**WORK TO BE COMPLETED:** Pull out every line below holding the word "ipynb".

Detected change data:
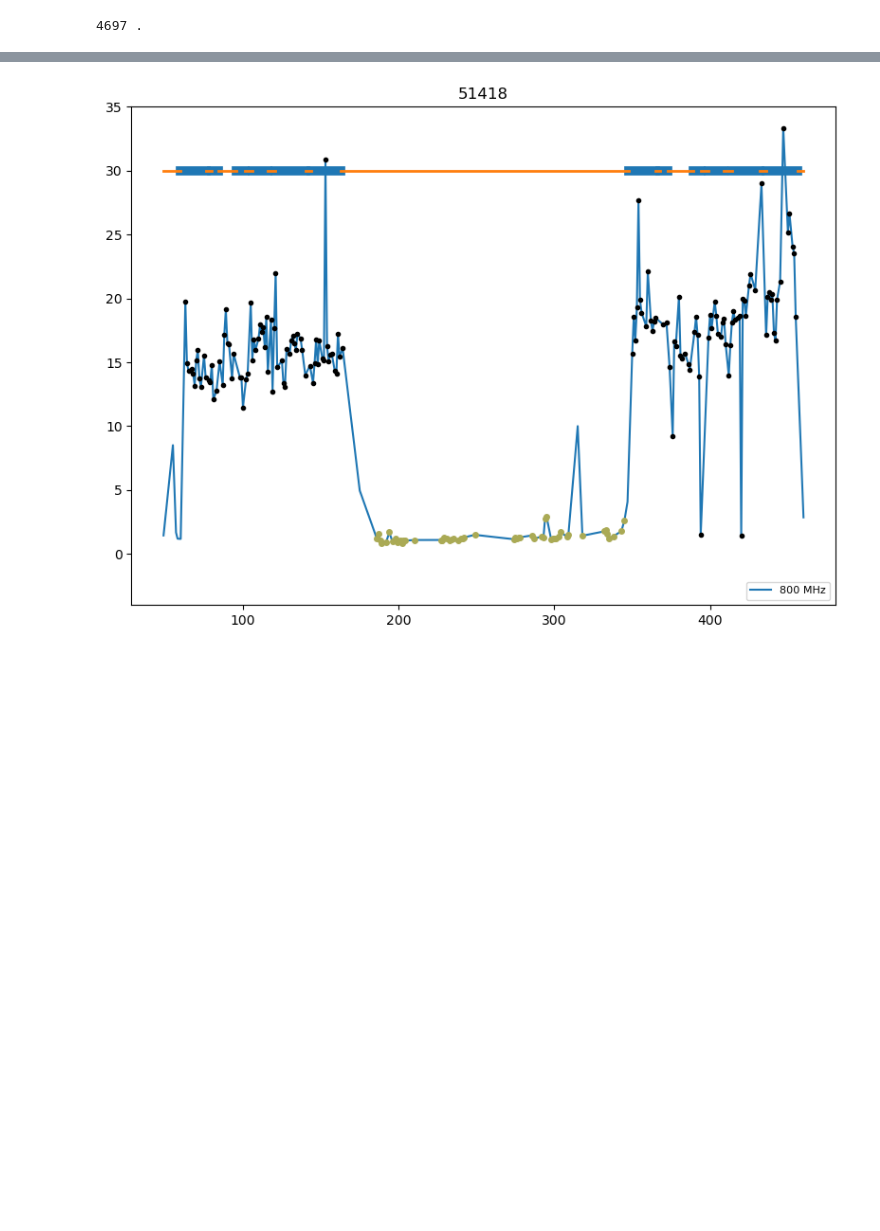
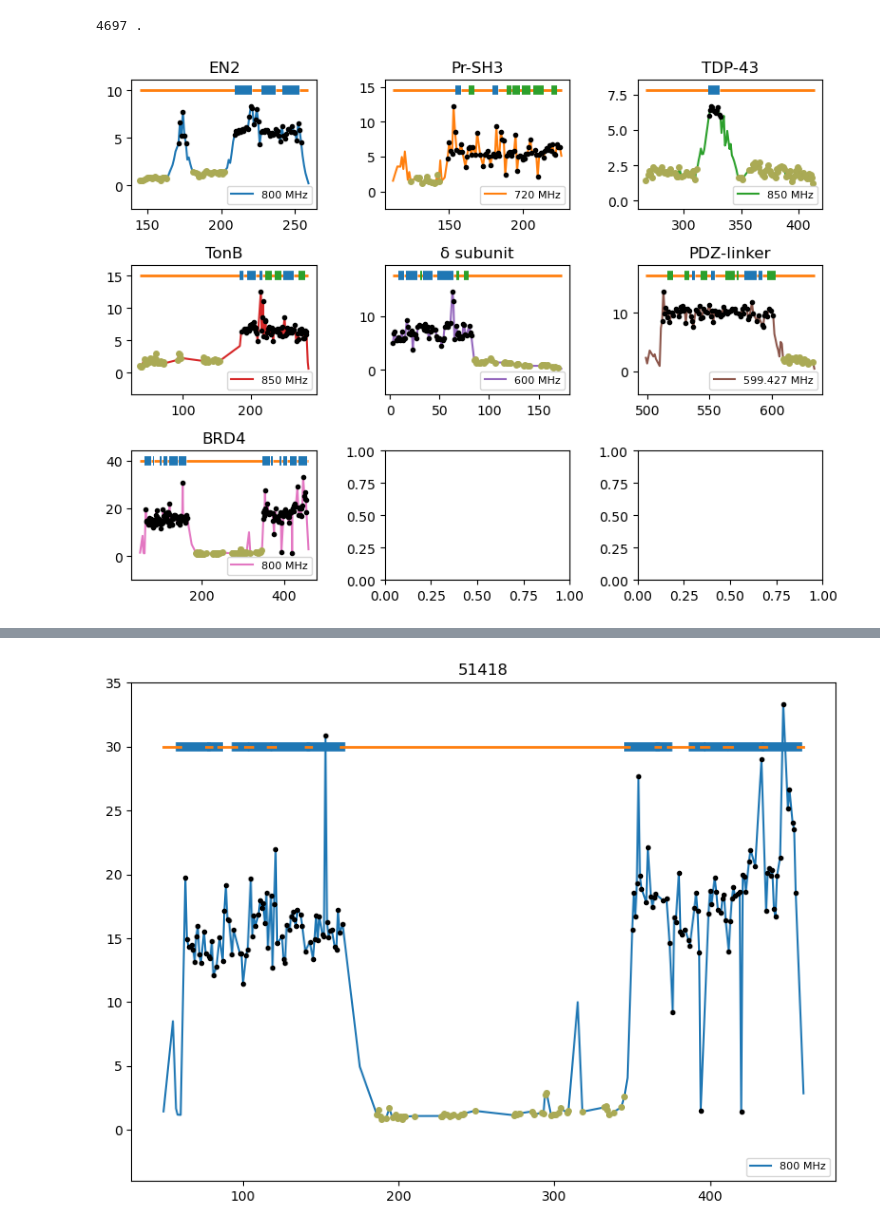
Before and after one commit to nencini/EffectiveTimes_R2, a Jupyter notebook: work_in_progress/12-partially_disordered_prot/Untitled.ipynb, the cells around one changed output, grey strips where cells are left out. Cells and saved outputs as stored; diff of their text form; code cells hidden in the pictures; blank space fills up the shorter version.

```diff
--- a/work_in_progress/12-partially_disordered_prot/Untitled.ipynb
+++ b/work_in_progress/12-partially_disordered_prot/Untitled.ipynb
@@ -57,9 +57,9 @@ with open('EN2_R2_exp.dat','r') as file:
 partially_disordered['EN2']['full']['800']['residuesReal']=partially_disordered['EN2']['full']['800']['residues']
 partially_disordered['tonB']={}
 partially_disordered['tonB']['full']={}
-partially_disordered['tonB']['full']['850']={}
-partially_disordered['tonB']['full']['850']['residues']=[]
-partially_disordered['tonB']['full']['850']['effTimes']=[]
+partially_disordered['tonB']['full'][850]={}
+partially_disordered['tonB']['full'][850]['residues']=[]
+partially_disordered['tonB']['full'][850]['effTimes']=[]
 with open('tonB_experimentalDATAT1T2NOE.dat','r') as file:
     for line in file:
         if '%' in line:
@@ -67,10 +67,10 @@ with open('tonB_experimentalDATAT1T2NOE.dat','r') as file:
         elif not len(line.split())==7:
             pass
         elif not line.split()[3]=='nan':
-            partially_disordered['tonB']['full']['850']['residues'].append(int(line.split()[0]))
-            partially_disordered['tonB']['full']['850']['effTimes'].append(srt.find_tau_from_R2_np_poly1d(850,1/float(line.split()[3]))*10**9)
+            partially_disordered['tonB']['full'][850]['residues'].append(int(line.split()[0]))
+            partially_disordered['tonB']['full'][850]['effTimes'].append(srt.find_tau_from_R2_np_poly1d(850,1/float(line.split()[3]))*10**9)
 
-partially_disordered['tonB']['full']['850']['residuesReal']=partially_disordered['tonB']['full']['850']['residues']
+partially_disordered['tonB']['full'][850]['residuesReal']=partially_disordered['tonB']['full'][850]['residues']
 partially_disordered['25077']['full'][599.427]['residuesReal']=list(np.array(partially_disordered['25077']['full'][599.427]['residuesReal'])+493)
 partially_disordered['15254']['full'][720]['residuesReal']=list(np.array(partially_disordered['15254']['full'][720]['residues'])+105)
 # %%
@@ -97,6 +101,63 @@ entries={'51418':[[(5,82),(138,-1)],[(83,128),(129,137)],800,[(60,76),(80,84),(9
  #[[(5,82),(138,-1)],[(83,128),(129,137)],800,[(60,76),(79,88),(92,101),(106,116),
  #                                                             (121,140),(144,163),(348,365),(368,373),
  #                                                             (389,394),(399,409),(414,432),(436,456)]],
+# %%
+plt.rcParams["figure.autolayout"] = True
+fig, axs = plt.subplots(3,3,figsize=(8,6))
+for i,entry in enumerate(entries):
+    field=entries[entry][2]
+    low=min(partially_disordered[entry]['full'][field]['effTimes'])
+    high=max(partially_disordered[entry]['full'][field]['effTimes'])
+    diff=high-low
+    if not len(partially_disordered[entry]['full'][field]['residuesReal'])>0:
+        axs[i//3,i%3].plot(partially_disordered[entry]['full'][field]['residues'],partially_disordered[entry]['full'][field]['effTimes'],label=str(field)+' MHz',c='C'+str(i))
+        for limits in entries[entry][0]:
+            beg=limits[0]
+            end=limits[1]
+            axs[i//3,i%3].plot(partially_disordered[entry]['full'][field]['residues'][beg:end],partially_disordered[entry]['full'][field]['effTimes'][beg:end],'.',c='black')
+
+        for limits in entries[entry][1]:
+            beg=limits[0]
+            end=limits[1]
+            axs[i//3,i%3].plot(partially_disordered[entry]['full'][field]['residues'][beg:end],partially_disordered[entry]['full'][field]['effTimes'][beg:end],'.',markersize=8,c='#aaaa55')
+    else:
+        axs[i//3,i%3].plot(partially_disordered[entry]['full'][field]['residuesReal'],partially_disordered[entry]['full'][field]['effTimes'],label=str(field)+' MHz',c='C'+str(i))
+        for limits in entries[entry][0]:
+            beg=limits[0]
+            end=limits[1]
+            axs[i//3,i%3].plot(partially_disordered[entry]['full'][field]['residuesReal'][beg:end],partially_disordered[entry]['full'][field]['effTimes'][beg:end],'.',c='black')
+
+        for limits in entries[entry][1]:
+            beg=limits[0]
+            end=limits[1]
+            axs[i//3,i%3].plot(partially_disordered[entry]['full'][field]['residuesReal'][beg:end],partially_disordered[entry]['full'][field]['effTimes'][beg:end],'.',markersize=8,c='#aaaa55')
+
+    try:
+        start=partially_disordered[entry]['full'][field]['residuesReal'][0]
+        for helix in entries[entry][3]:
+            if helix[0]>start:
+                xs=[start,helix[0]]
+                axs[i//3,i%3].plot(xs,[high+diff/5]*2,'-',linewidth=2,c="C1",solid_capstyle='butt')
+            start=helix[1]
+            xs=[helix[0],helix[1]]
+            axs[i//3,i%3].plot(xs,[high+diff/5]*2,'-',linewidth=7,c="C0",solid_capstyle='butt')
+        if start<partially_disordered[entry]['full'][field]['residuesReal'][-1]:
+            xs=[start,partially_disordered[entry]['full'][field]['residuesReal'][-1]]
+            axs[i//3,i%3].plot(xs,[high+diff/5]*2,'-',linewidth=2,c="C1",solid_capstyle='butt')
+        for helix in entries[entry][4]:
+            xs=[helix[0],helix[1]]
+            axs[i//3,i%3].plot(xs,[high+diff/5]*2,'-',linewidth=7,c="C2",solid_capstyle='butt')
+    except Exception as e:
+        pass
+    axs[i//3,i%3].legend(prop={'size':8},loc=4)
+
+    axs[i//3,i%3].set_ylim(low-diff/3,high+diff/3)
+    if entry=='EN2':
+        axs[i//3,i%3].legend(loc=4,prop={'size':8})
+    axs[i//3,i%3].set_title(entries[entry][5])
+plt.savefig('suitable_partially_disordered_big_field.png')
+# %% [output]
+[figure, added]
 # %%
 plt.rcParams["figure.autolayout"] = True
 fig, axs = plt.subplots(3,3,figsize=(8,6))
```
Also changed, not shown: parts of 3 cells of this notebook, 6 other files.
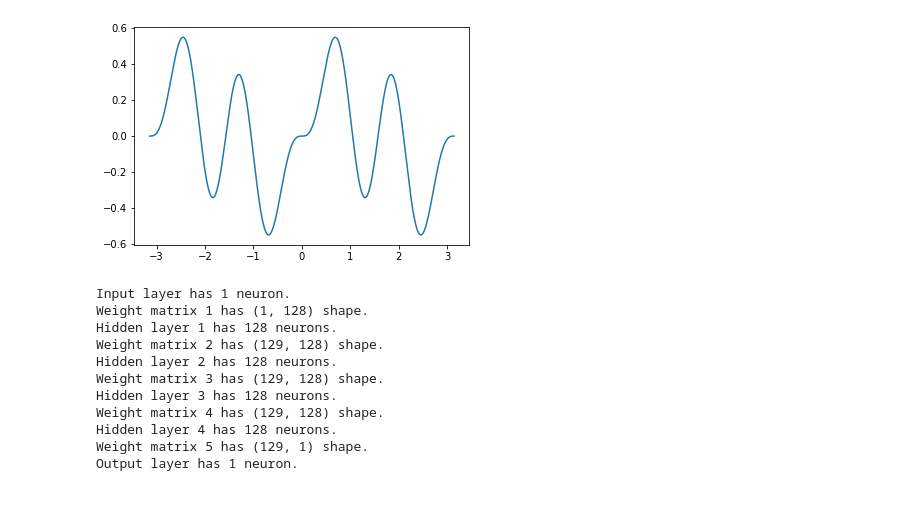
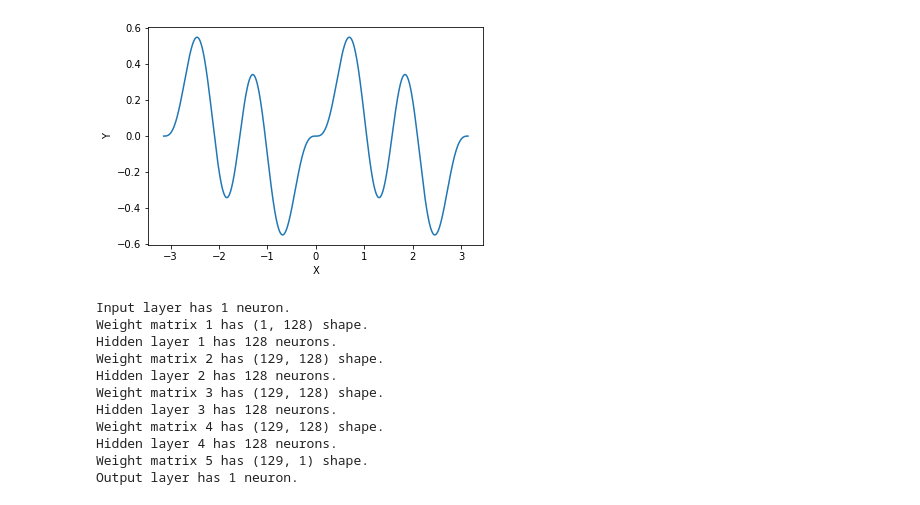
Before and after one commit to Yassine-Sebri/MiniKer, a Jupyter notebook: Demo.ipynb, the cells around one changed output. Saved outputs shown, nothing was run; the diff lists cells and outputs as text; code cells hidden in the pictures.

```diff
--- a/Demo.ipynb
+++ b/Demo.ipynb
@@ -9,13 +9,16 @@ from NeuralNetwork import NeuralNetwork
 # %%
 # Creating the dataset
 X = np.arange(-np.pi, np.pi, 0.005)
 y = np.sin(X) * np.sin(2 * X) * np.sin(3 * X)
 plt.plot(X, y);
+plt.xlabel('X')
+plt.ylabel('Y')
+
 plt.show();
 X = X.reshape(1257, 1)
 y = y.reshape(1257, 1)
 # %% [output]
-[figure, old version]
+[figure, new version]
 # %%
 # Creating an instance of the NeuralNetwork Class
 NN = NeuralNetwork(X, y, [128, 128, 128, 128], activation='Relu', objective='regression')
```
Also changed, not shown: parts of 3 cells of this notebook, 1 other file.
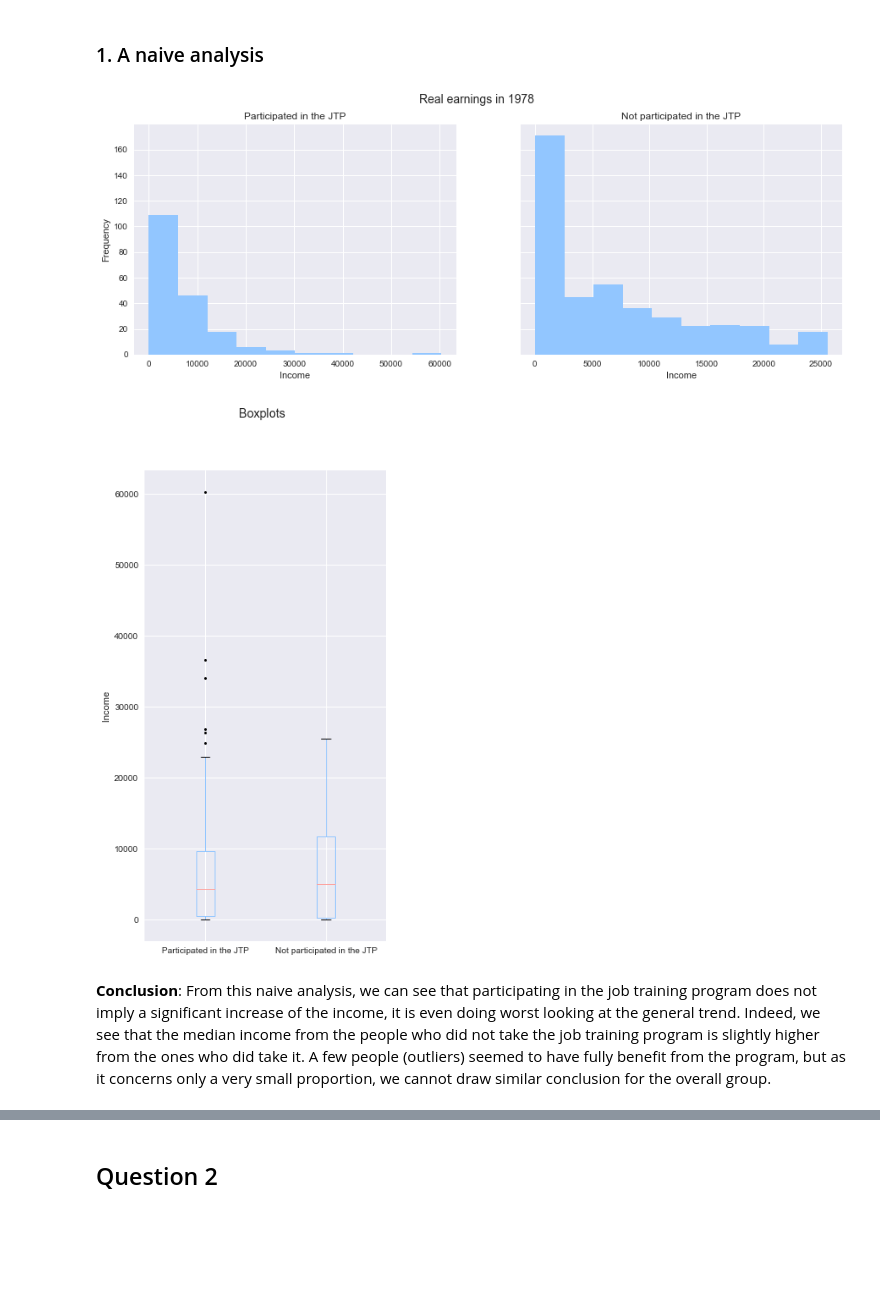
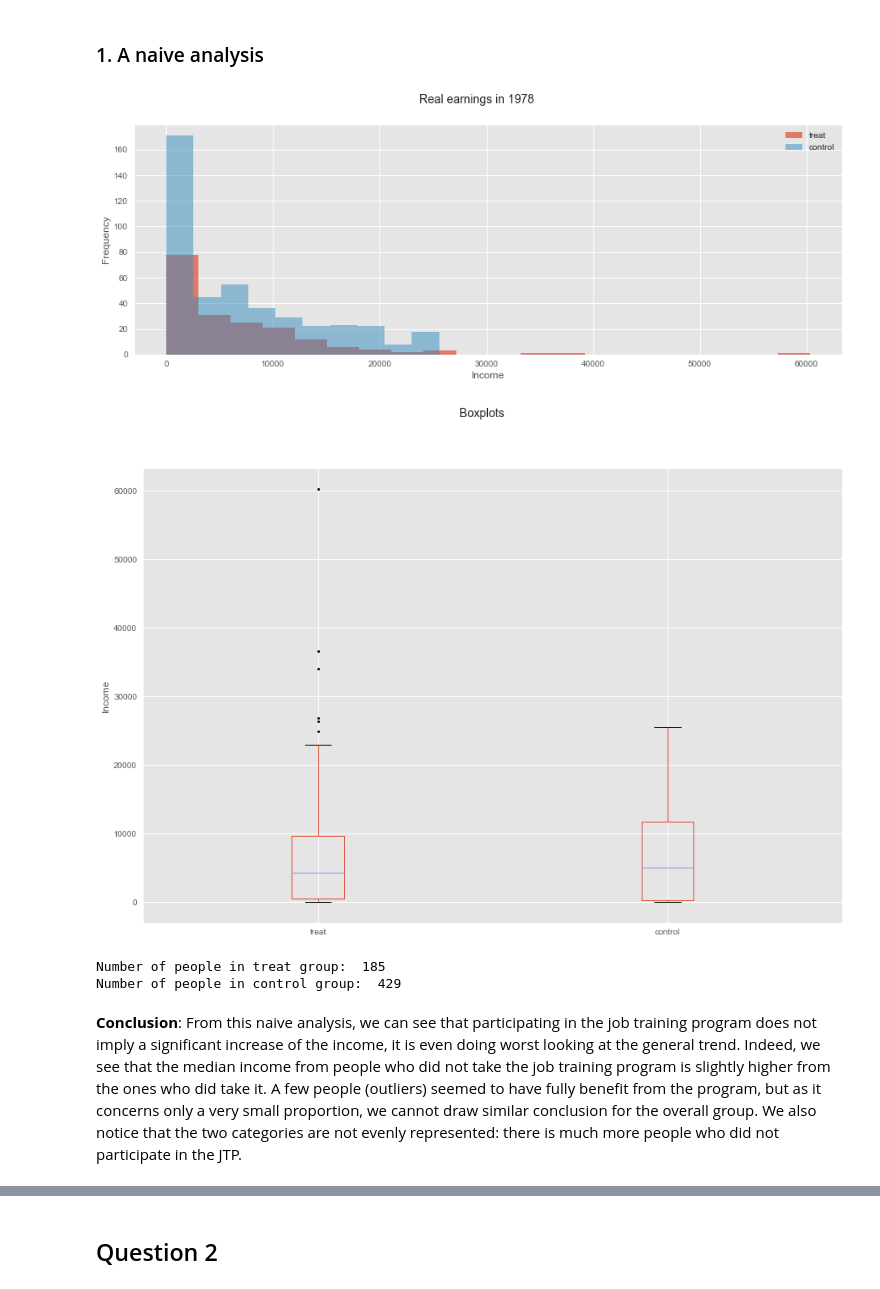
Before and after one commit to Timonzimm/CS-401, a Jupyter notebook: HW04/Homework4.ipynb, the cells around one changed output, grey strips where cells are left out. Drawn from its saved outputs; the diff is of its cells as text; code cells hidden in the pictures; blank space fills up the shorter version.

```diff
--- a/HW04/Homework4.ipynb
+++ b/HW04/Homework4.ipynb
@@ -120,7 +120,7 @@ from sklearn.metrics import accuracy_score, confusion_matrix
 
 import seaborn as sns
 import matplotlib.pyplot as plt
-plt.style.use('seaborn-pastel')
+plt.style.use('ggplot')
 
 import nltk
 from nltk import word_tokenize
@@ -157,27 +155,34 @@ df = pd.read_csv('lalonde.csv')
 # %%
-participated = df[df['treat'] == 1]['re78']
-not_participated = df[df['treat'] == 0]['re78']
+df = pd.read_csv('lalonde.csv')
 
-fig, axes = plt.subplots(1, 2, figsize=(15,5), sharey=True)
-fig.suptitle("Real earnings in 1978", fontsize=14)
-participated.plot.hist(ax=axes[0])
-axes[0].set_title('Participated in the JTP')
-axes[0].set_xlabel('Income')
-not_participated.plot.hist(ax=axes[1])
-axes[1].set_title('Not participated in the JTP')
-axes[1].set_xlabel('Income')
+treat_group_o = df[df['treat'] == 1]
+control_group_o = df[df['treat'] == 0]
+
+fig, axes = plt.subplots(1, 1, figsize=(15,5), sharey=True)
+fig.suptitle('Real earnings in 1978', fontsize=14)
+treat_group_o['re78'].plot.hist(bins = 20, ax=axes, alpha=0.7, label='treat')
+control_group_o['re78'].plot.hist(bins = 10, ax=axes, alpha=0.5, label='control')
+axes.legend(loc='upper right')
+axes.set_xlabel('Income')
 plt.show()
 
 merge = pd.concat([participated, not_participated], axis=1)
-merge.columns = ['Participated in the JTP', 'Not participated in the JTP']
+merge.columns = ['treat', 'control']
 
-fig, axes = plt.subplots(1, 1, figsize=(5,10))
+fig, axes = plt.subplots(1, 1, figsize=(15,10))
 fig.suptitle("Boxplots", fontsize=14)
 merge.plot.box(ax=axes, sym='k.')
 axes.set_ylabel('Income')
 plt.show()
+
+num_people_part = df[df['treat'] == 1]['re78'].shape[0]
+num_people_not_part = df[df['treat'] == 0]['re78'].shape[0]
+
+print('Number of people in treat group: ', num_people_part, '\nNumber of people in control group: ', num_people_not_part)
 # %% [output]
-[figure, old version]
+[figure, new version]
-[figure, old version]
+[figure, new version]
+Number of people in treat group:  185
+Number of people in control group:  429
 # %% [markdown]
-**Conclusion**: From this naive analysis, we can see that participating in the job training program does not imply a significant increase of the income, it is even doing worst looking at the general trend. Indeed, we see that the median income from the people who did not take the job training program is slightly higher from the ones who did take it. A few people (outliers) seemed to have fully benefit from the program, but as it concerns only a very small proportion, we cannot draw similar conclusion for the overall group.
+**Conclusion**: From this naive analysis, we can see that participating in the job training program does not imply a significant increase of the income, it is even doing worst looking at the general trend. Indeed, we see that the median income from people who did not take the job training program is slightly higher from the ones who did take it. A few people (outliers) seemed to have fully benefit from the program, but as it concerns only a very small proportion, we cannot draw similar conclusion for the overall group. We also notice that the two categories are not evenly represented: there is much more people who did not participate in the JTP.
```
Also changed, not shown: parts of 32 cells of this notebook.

**OUTPUT OF THE TASK:**
Before and after one commit to nencini/EffectiveTimes_R2, a Jupyter notebook: work_in_progress/12-partially_disordered_prot/Untitled.ipynb, the cells around one changed output, grey strips where cells are left out. Cells and saved outputs as stored; diff of their text form; code cells hidden in the pictures; blank space fills up the shorter version.
--- a/work_in_progress/12-partially_disordered_prot/Untitled.ipynb
+++ b/work_in_progress/12-partially_disordered_prot/Untitled.ipynb
Before and after one commit to Yassine-Sebri/MiniKer, a Jupyter notebook: Demo.ipynb, the cells around one changed output. Saved outputs shown, nothing was run; the diff lists cells and outputs as text; code cells hidden in the pictures.
--- a/Demo.ipynb
+++ b/Demo.ipynb
Before and after one commit to Timonzimm/CS-401, a Jupyter notebook: HW04/Homework4.ipynb, the cells around one changed output, grey strips where cells are left out. Drawn from its saved outputs; the diff is of its cells as text; code cells hidden in the pictures; blank space fills up the shorter version.
--- a/HW04/Homework4.ipynb
+++ b/HW04/Homework4.ipynb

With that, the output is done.